  1. How Do Babies Breathe in the Womb? (n.d.). Retrieved April 10, 2019, from https://www.healthline.com/health/pregnancy/how-babies-breathe-in-the-womb#how-babies-breathe-in-the-womb
  2. Reiter, J. (2017, September 25). How Do Babies Breathe in the Womb? Retrieved April 10, 2019, from https://www.abclawcenters.com/frequently-asked-questions/how-do-babies-breathe-in-the-womb-and-how-can-fetuses-be-deprived-of-oxygen/ 
  3. Children’s Hospital. (2014, August 24). Blood Circulation in the Fetus and Newborn. Retrieved April 10, 2019, from https://www.chop.edu/conditions-diseases/blood-circulation-fetus-and-newborn
  4. Fetal Life-Support System: Placenta and Umbilical Cord. (2017, April 18). Retrieved April 10, 2019, from https://americanpregnancy.org/while-pregnant/fetal-life-support-system/
  5. (n.d.). Retrieved April 10, 2019, from https://www.uptodate.com/contents/umbilical-cord-blood-acid-base-analysis-at-delivery
  6. Gregg, A. R., & Weiner, C. P. (1993). “Normal” umbilical arterial and venous acid-base and blood gas values. Clinical obstetrics and gynecology, 36(1), 24-32.
  7. Bobrow, C. S., & Soothill, P. W. (1999). Causes and consequences of fetal acidosis. Archives of Disease in Childhood-Fetal and Neonatal Edition, 80(3), F246-F249.
  8. (n.d.). Retrieved April 10, 2019, from https://www.uptodate.com/contents/placenta-previa-management
  9. Malin, G. L., Morris, R. K., & Khan, K. S. (2010). Strength of association between umbilical cord pH and perinatal and long term outcomes: systematic review and meta-analysis. BMJ, 340, c1471.

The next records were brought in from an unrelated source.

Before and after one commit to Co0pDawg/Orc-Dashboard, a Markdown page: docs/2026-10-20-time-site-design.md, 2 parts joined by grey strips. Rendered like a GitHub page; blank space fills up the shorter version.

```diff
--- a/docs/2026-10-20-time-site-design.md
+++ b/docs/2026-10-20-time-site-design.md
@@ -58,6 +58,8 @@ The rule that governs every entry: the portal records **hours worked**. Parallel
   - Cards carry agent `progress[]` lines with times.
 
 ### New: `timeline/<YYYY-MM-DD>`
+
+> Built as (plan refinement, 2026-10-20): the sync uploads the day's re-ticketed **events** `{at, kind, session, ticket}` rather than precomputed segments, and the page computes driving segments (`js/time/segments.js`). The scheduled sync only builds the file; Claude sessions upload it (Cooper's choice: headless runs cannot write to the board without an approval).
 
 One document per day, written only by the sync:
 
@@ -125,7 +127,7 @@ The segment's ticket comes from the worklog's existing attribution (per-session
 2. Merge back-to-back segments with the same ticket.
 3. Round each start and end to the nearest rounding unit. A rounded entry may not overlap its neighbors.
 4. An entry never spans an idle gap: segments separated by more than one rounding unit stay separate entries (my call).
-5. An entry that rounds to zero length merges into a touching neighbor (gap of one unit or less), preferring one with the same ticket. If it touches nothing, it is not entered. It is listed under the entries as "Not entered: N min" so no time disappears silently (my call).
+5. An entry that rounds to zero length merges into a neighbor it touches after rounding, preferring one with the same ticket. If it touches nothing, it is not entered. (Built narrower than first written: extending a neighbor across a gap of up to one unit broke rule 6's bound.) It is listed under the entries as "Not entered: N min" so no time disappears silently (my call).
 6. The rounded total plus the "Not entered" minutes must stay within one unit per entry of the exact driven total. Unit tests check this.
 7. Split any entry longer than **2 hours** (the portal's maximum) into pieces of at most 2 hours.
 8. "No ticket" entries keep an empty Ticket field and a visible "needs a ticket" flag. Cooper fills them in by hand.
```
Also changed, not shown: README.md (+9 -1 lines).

  10. Yeh, P., Emary, K., & Impey, L. (2012). The relationship between umbilical cord arterial pH and serious adverse neonatal outcome: analysis of 51 519 consecutive validated samples. BJOG: An International Journal of Obstetrics & Gynaecology, 119(7), 824-831.
  11. Schendel, D. (2014). Executive summary: neonatal encephalopathy and neurologic outcome, Report of the American College of Obstetricians and Gynecologists’ task force on neonatal encephalopathy. Obstetrics and Gynecology, 123(4), 896-901.
  12. Volpe, J. J. (2012). Neonatal encephalopathy: an inadequate term for hypoxic–ischemic encephalopathy. Annals of Neurology, 72(2), 156-166.
  13. Casey, B. M., Goldaber, K. G., McIntire, D. D., & Leveno, K. J. (2001). Outcomes among term infants when two-hour postnatal pH is compared with pH at delivery. American Journal of Obstetrics and Gynecology, 184(3), 447-450.
  14. Tong, S., Egan, V., Griffin, J., & Wallace, E. M. (2002). Cord blood sampling at delivery: do we need to always collect from both vessels?. BJOG: An International Journal of Obstetrics & Gynaecology, 109(10), 1175-1177.